Tentatively named BuildSpace, the app allows children to build a virtual structure on a tablet as they might with real blocks. Users can choose from a variety of three-dimensional shapes to move, position and stack. Users can also view the shapes from different perspectives, just as they might move around when building with real blocks.

Team members spanned a variety of disciplines and included Brittany Kuder, doctoral student in School Psychology and Hojnoski's graduate research assistant; Emily Gallagher and Nina Ventresco, both doctoral students in School Psychology; Basilio Garcia '17, a Computer Science and Business major; Lucy Swett '19, a Computer Science major; Melissa Gustafson '19, an English and Psychology major, and Maryam Turkey, a rising senior studying Industrial and Product Design at the Pratt Institute in New York.

Kuder and her teammates visited child care centers and assigned children between the ages of 4 and 7 to do one of two conditions: building with the app or building with real blocks. Kuder first administered the block design subtest of the Wechsler Preschool and Primary Scale of Intelligence (WPPSI) to control for spatial ability. Team members also administered pre- and post-assessments on mental transformation, mental folding and shape identification to compare growth between the two conditions. The team took measurements, such as the amount of time children spent building, whether or not they reset the app or knocked down their blocks, what they built and what they described.
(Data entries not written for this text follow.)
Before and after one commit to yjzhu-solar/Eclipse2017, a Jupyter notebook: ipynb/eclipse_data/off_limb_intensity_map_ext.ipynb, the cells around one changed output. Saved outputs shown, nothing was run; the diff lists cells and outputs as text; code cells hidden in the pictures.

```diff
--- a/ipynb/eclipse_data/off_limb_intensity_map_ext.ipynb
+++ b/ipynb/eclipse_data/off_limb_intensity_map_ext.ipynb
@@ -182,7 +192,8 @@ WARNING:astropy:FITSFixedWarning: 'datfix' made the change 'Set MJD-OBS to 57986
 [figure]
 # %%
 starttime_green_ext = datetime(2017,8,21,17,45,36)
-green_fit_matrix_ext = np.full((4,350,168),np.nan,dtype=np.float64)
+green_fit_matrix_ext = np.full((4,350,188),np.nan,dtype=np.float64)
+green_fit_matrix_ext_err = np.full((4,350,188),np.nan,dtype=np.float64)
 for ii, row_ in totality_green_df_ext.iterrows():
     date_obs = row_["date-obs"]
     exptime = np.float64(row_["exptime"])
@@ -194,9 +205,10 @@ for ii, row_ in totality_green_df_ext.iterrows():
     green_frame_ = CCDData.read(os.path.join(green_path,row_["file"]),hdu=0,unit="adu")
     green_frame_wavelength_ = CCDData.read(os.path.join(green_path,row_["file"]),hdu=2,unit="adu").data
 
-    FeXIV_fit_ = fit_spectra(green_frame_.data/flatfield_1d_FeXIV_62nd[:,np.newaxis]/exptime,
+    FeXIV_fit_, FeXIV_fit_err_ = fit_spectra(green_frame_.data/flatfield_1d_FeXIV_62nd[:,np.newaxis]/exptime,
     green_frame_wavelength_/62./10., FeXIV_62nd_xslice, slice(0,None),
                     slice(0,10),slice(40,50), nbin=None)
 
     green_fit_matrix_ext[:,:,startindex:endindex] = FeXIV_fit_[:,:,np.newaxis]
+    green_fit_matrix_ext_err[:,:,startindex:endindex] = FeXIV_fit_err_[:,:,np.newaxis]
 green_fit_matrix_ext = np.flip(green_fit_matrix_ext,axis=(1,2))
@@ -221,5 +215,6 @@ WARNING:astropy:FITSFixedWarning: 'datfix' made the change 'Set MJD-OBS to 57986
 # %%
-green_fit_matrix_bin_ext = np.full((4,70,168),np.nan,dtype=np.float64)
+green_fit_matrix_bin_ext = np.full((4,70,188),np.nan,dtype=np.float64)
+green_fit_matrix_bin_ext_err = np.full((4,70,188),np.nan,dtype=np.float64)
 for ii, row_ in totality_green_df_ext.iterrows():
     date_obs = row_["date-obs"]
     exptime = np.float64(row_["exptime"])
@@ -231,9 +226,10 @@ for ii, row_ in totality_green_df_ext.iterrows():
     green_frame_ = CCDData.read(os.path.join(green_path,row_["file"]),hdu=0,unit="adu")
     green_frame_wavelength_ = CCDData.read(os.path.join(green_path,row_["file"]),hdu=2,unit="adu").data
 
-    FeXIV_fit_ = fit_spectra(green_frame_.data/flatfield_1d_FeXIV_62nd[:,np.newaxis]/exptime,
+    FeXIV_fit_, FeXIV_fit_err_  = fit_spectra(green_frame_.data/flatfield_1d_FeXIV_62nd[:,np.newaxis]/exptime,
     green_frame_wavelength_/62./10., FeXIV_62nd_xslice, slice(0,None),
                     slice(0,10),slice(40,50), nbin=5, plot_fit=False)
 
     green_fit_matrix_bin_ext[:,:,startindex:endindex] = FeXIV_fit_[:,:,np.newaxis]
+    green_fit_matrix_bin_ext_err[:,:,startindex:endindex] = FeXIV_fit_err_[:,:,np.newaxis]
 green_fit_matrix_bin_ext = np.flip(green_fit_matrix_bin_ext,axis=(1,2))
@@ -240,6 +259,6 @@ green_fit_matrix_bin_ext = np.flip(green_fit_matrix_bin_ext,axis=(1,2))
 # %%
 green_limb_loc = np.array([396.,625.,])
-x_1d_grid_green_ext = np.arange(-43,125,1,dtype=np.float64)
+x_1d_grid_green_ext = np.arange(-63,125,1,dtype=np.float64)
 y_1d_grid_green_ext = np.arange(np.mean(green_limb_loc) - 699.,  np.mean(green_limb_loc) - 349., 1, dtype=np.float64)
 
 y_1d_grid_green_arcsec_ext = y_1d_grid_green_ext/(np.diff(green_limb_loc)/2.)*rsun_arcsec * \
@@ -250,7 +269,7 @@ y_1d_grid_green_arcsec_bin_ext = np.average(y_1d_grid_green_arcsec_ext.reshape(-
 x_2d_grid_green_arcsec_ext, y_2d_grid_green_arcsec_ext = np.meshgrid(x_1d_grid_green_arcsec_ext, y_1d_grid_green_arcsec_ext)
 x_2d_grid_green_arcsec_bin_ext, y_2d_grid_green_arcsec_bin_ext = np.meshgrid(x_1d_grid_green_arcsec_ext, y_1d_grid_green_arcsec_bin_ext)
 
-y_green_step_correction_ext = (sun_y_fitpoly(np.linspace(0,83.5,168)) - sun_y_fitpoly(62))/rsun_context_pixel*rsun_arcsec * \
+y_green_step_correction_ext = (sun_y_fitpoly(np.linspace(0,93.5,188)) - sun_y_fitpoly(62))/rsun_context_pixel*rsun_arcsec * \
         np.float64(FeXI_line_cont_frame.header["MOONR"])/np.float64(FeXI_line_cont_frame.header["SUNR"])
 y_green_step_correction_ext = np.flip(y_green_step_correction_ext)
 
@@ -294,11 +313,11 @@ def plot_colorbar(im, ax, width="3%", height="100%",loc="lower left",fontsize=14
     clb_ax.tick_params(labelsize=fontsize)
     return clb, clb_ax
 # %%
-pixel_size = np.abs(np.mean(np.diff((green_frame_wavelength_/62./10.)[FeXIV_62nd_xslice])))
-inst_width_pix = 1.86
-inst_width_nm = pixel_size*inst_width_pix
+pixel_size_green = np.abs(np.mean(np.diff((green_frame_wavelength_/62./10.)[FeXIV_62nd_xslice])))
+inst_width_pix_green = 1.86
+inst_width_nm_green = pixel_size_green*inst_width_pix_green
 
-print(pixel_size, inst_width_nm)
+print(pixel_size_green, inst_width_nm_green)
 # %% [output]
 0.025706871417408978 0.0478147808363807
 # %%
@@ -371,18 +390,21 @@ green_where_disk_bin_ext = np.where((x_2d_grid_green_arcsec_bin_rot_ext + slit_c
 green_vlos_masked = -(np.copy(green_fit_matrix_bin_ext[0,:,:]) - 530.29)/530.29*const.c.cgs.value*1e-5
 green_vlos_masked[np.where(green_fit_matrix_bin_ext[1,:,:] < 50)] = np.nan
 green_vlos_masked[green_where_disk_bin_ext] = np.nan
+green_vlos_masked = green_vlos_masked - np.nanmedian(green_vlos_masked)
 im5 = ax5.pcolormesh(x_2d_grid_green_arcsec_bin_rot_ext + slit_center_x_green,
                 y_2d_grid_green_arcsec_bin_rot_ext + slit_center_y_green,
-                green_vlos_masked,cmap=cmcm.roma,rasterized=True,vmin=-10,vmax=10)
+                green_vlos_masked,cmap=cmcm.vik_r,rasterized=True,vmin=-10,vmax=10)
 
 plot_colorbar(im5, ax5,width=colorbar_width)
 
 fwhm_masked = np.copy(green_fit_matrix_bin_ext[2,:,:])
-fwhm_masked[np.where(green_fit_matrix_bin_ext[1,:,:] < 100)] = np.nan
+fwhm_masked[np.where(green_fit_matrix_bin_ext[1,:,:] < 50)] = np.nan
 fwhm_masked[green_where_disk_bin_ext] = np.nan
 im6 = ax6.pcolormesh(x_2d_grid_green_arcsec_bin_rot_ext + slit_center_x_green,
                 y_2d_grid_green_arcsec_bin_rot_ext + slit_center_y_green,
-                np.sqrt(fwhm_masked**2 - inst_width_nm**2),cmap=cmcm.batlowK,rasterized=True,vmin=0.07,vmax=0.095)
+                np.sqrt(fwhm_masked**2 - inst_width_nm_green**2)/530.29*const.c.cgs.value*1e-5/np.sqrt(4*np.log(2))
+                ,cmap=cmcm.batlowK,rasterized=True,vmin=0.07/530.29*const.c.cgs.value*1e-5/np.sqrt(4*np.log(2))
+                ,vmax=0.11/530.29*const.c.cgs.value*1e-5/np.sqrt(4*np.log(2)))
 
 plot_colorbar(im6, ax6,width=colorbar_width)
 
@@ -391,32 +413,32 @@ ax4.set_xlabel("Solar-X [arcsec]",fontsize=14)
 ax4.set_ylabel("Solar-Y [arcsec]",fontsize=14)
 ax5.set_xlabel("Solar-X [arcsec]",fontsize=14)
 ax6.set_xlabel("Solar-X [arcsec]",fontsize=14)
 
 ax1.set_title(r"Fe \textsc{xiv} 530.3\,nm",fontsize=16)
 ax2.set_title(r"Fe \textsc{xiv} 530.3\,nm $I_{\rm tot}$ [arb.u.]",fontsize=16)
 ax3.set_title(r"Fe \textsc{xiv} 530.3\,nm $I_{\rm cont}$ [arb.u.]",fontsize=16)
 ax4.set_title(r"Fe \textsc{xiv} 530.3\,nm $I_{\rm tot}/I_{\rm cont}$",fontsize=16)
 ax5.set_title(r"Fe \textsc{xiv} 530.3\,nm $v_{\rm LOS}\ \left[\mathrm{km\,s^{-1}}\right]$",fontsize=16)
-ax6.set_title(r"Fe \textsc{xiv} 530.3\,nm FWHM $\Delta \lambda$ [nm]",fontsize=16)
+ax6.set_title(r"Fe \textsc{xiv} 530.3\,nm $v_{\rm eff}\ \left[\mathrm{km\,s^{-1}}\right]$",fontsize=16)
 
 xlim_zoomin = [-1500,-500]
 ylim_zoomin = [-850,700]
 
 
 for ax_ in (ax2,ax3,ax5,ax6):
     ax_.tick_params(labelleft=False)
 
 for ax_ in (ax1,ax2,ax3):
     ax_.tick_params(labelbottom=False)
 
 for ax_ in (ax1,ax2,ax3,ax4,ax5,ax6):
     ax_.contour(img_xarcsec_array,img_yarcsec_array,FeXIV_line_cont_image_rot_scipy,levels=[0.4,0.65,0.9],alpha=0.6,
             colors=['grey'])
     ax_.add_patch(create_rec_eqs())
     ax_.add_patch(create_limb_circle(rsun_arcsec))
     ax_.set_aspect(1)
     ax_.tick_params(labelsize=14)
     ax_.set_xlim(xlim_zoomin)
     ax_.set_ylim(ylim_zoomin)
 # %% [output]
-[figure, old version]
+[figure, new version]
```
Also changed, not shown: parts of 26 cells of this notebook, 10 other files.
Throughout the summer, the team worked to refine the app and determine how to collect the app's back-end data, which it hopes can provide insight into how children use the app and how that relates to measures of child development and demographic data. The team explored the creation of a guided-building platform as well as a contextualized-building platform that would include building activities within an interactive storybook.

The nature of the Mountaintop program allowed the team to explore possibilities without explicit requirements or fear of failure.

"When we had our first meeting and we knew that there were still some things that are really just hard to do with the app, we kind of said, 'All right, this isn't about an experiment, this is about exploring what we could do and seeing what comes out of it,' " said Hojnoski. "And that is somewhat frightening for people who are used to controlling things, but was also, I think, a little bit freeing."

By: Kelly Hochbein